◆ **WORK INSTRUCTION**
Print out the data precisely as it appears here, with no pictures.
■ ■ ■ ■ ■
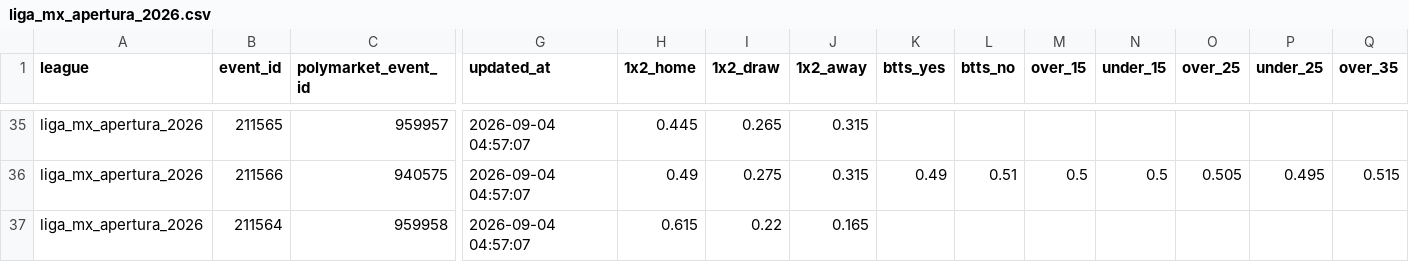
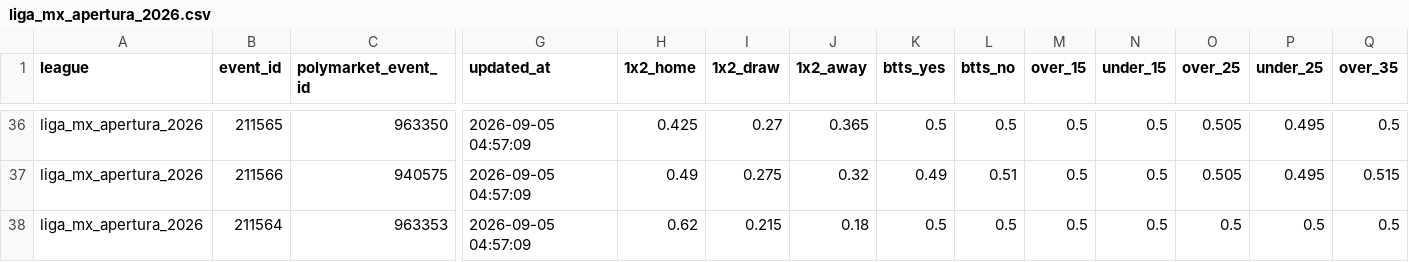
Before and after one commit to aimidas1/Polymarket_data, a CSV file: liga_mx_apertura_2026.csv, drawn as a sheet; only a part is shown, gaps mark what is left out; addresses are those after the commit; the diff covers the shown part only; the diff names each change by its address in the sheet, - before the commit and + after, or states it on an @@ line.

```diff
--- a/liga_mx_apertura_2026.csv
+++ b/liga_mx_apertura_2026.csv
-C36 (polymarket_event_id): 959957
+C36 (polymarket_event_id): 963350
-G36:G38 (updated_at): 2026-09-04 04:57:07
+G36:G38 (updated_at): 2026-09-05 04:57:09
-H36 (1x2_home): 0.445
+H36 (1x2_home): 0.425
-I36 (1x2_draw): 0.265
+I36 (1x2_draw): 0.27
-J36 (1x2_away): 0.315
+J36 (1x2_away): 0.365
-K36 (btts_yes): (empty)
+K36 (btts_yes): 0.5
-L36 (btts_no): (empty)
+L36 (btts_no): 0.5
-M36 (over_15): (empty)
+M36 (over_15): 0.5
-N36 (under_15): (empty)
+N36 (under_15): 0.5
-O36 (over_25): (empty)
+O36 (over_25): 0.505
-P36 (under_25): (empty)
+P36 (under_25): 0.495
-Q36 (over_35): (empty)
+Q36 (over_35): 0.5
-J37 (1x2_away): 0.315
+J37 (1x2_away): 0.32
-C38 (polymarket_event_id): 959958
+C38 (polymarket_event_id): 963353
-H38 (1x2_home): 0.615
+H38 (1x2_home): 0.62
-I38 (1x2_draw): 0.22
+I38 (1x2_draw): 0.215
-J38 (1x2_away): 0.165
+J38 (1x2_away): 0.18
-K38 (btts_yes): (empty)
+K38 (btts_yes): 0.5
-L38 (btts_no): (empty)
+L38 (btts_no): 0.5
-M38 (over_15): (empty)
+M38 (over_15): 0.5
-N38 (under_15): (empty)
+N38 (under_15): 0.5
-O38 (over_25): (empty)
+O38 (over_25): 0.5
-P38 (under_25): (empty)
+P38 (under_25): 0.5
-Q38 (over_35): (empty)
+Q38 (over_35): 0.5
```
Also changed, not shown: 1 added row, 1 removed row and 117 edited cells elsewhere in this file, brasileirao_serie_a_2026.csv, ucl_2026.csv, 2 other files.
■ ■ ■ ■ ■
◆ **ANSWER SECTION**
Before and after one commit to aimidas1/Polymarket_data, a CSV file: liga_mx_apertura_2026.csv, drawn as a sheet; only a part is shown, gaps mark what is left out; addresses are those after the commit; the diff covers the shown part only; the diff names each change by its address in the sheet, - before the commit and + after, or states it on an @@ line.

```diff
--- a/liga_mx_apertura_2026.csv
+++ b/liga_mx_apertura_2026.csv
-C36 (polymarket_event_id): 959957
+C36 (polymarket_event_id): 963350
-G36:G38 (updated_at): 2026-09-04 04:57:07
+G36:G38 (updated_at): 2026-09-05 04:57:09
-H36 (1x2_home): 0.445
+H36 (1x2_home): 0.425
-I36 (1x2_draw): 0.265
+I36 (1x2_draw): 0.27
-J36 (1x2_away): 0.315
+J36 (1x2_away): 0.365
-K36 (btts_yes): (empty)
+K36 (btts_yes): 0.5
-L36 (btts_no): (empty)
+L36 (btts_no): 0.5
-M36 (over_15): (empty)
+M36 (over_15): 0.5
-N36 (under_15): (empty)
+N36 (under_15): 0.5
-O36 (over_25): (empty)
+O36 (over_25): 0.505
-P36 (under_25): (empty)
+P36 (under_25): 0.495
-Q36 (over_35): (empty)
+Q36 (over_35): 0.5
-J37 (1x2_away): 0.315
+J37 (1x2_away): 0.32
-C38 (polymarket_event_id): 959958
+C38 (polymarket_event_id): 963353
-H38 (1x2_home): 0.615
+H38 (1x2_home): 0.62
-I38 (1x2_draw): 0.22
+I38 (1x2_draw): 0.215
-J38 (1x2_away): 0.165
+J38 (1x2_away): 0.18
-K38 (btts_yes): (empty)
+K38 (btts_yes): 0.5
-L38 (btts_no): (empty)
+L38 (btts_no): 0.5
-M38 (over_15): (empty)
+M38 (over_15): 0.5
-N38 (under_15): (empty)
+N38 (under_15): 0.5
-O38 (over_25): (empty)
+O38 (over_25): 0.5
-P38 (under_25): (empty)
+P38 (under_25): 0.5
-Q38 (over_35): (empty)
+Q38 (over_35): 0.5
```
Also changed, not shown: 1 added row, 1 removed row and 117 edited cells elsewhere in this file, brasileirao_serie_a_2026.csv, ucl_2026.csv, 2 other files.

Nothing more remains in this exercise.